  • 59. Key ConceptsThe number of protons remains unchanged duringion formation.Ionic compounds contain ionic bonds formed bythe attraction of oppositely charged ions.Ions in an ionic compound are arranged in arepeating pattern known as a crystal lattice
  • 60. Key ConceptsIonic compound properties are related toionic bond strength.Ionic compounds are electrolytes; theyconduct an electric current in the liquid phaseand in aqueous solution.Lattice energy is the energy needed toremove 1 mol of ions from its crystal lattice.
  • 61. Key ConceptsA formula unit gives the ratio of cations toanions in the ionic compound.A monatomic ion is formed from one atom.The charge of a monatomic ion is itsoxidation number.Roman numerals indicate the oxidationnumber of cations having multiple possibleoxidation states.
  • 62. Key ConceptsPolyatomic ions consist of more than oneatom and act as a single unit.To indicate more than one polyatomic ion in achemical formula, place parentheses aroundthe polyatomic ion and use a subscript.A metallic bond forms when metal cationsattract freely moving, delocalized valenceelectrons.
  • 63. Key ConceptsIn the electron sea model, electrons movethrough the metallic crystal and are not heldby any particular atom.The electron sea model explains the physicalproperties of metallic solids.Metal alloys are formed when a metal ismixed with one or more other elements.
  • 64. QuestionsCations form when atoms _______ electrons.A.gainB.loseC.chargeD.delocalize
  • 65. QuestionsWhat is the repeating pattern of atoms in an ionic solid called?A.crystal latticeB.ionic latticeD.ionic bonding
  • 66. QuestionsGive the name of the following: NaClO4A.sodium hypochloriteB.sodium chloriteC.sodium chlorateD.sodium perchlorate
  • 67. QuestionsAs the distance between ions in an ionic bond is shortened,A.the energy to break the bond decreases.B.the electrostatic attraction decreases.C.the electrostatic attraction increases.D.the ionic bond changes to a metallic bond.
  • 68. QuestionsAn alloy is what type of substance?A.heterogeneous mixtureB.compoundC.mixture of elementsD.element
  • 69. QuestionsWhich is NOT true about metallic solids?A.Metals are shiny.B.Metals are good conductors of heat and electricity.C.Metals are ductile.D.Metals have relatively low boiling points.
  • 70. QuestionsElectrons in an atom’s outer most energy level are referred to as what?A.ionsB.cationsC.valence electronsD.noble-gas electrons
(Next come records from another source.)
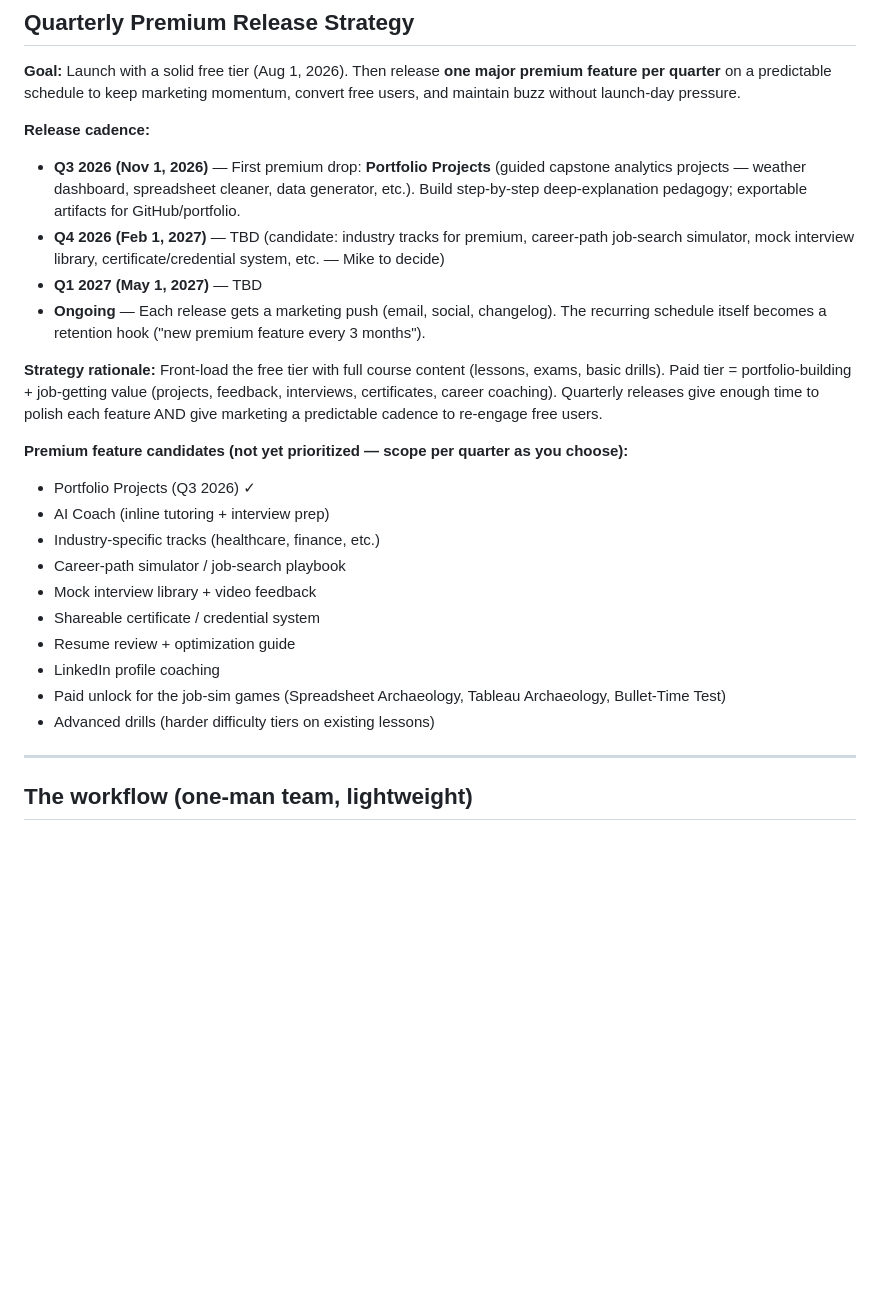
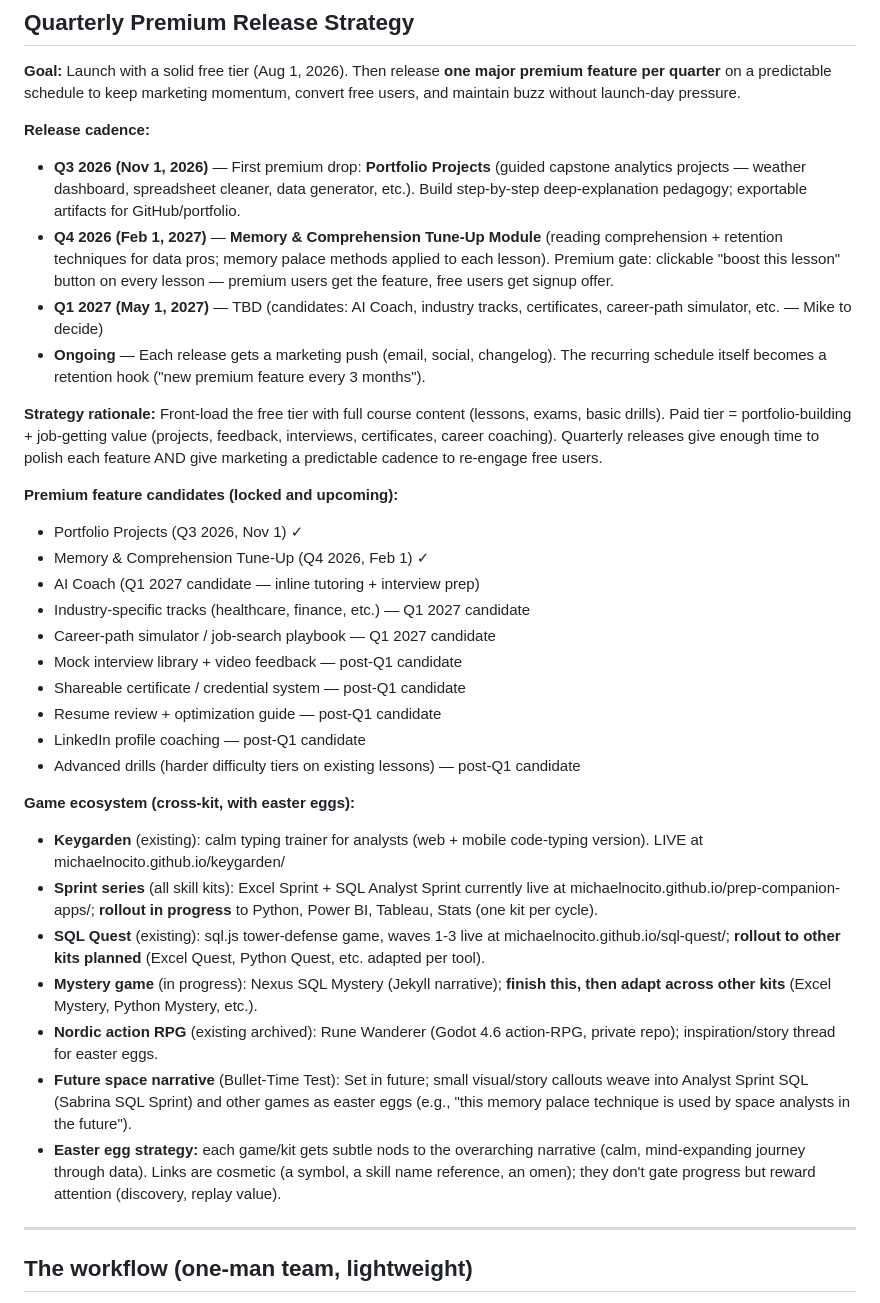
Before and after one commit to michaelnocito/analyst-prep-kit, a Markdown page: ROADMAP.md, the part around the change. GitHub-like rendering; blank space fills up the shorter version.

Commit message:
Lock Q4 premium feature: Memory & Comprehension Module + game ecosystem easter egg strategy
Q4 2026 (Feb 1): Reading comprehension + memory palace techniques for data pros; clickable lesson-level premium gate.

Game ecosystem: Sprint/Quest/Mystery adapt to all skills (Excel, SQL, Python, PBI, Tableau, Stats). Easter eggs weave Rune Wanderer lore + space-narrative through all products (retention + cross-promotion). Bullet-Time Test as ultimate payoff.

```diff
--- a/ROADMAP.md
+++ b/ROADMAP.md
@@ -85,23 +85,32 @@ seven dashboards.
 
 **Release cadence:**
 - **Q3 2026 (Nov 1, 2026)** — First premium drop: **Portfolio Projects** (guided capstone analytics projects — weather dashboard, spreadsheet cleaner, data generator, etc.). Build step-by-step deep-explanation pedagogy; exportable artifacts for GitHub/portfolio.
-- **Q4 2026 (Feb 1, 2027)** — TBD (candidate: industry tracks for premium, career-path job-search simulator, mock interview library, certificate/credential system, etc. — Mike to decide)
-- **Q1 2027 (May 1, 2027)** — TBD
+- **Q4 2026 (Feb 1, 2027)** — **Memory & Comprehension Tune-Up Module** (reading comprehension + retention techniques for data pros; memory palace methods applied to each lesson). Premium gate: clickable "boost this lesson" button on every lesson — premium users get the feature, free users get signup offer.
+- **Q1 2027 (May 1, 2027)** — TBD (candidates: AI Coach, industry tracks, certificates, career-path simulator, etc. — Mike to decide)
 - **Ongoing** — Each release gets a marketing push (email, social, changelog). The recurring schedule itself becomes a retention hook ("new premium feature every 3 months").
 
 **Strategy rationale:** Front-load the free tier with full course content (lessons, exams, basic drills). Paid tier = portfolio-building + job-getting value (projects, feedback, interviews, certificates, career coaching). Quarterly releases give enough time to polish each feature AND give marketing a predictable cadence to re-engage free users.
 
-**Premium feature candidates (not yet prioritized — scope per quarter as you choose):**
-- Portfolio Projects (Q3 2026) ✓
-- AI Coach (inline tutoring + interview prep)
-- Industry-specific tracks (healthcare, finance, etc.)
-- Career-path simulator / job-search playbook
-- Mock interview library + video feedback
-- Shareable certificate / credential system
-- Resume review + optimization guide
-- LinkedIn profile coaching
-- Paid unlock for the job-sim games (Spreadsheet Archaeology, Tableau Archaeology, Bullet-Time Test)
-- Advanced drills (harder difficulty tiers on existing lessons)
+**Premium feature candidates (locked and upcoming):**
+- Portfolio Projects (Q3 2026, Nov 1) ✓
+- Memory & Comprehension Tune-Up (Q4 2026, Feb 1) ✓
+- AI Coach (Q1 2027 candidate — inline tutoring + interview prep)
+- Industry-specific tracks (healthcare, finance, etc.) — Q1 2027 candidate
+- Career-path simulator / job-search playbook — Q1 2027 candidate
+- Mock interview library + video feedback — post-Q1 candidate
+- Shareable certificate / credential system — post-Q1 candidate
+- Resume review + optimization guide — post-Q1 candidate
+- LinkedIn profile coaching — post-Q1 candidate
+- Advanced drills (harder difficulty tiers on existing lessons) — post-Q1 candidate
+
+**Game ecosystem (cross-kit, with easter eggs):**
+- **Keygarden** (existing): calm typing trainer for analysts (web + mobile code-typing version). LIVE at michaelnocito.github.io/keygarden/
+- **Sprint series** (all skill kits): Excel Sprint + SQL Analyst Sprint currently live at michaelnocito.github.io/prep-companion-apps/; **rollout in progress** to Python, Power BI, Tableau, Stats (one kit per cycle).
+- **SQL Quest** (existing): sql.js tower-defense game, waves 1-3 live at michaelnocito.github.io/sql-quest/; **rollout to other kits planned** (Excel Quest, Python Quest, etc. adapted per tool).
+- **Mystery game** (in progress): Nexus SQL Mystery (Jekyll narrative); **finish this, then adapt across other kits** (Excel Mystery, Python Mystery, etc.).
+- **Nordic action RPG** (existing archived): Rune Wanderer (Godot 4.6 action-RPG, private repo); inspiration/story thread for easter eggs.
+- **Future space narrative** (Bullet-Time Test): Set in future; small visual/story callouts weave into Analyst Sprint SQL (Sabrina SQL Sprint) and other games as easter eggs (e.g., "this memory palace technique is used by space analysts in the future").
+- **Easter egg strategy:** each game/kit gets subtle nods to the overarching narrative (calm, mind-expanding journey through data). Links are cosmetic (a symbol, a skill name reference, an omen); they don't gate progress but reward attention (discovery, replay value).
 
 ---
 
```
  • 71. QuestionsWhat is the oxidation state of copper in Cu(II)Cl2?A.1+B.2+C.2–D.unable to determine
  • 72. QuestionsWhich elements naturally occur with a full octet of valence electrons?A.alkali metalsB.alkali earth metalsC.halogensD.noble gases
  • 73. QuestionsHow many electrons are in a full octet?A.10B.8C.6D.4
  • 74. The End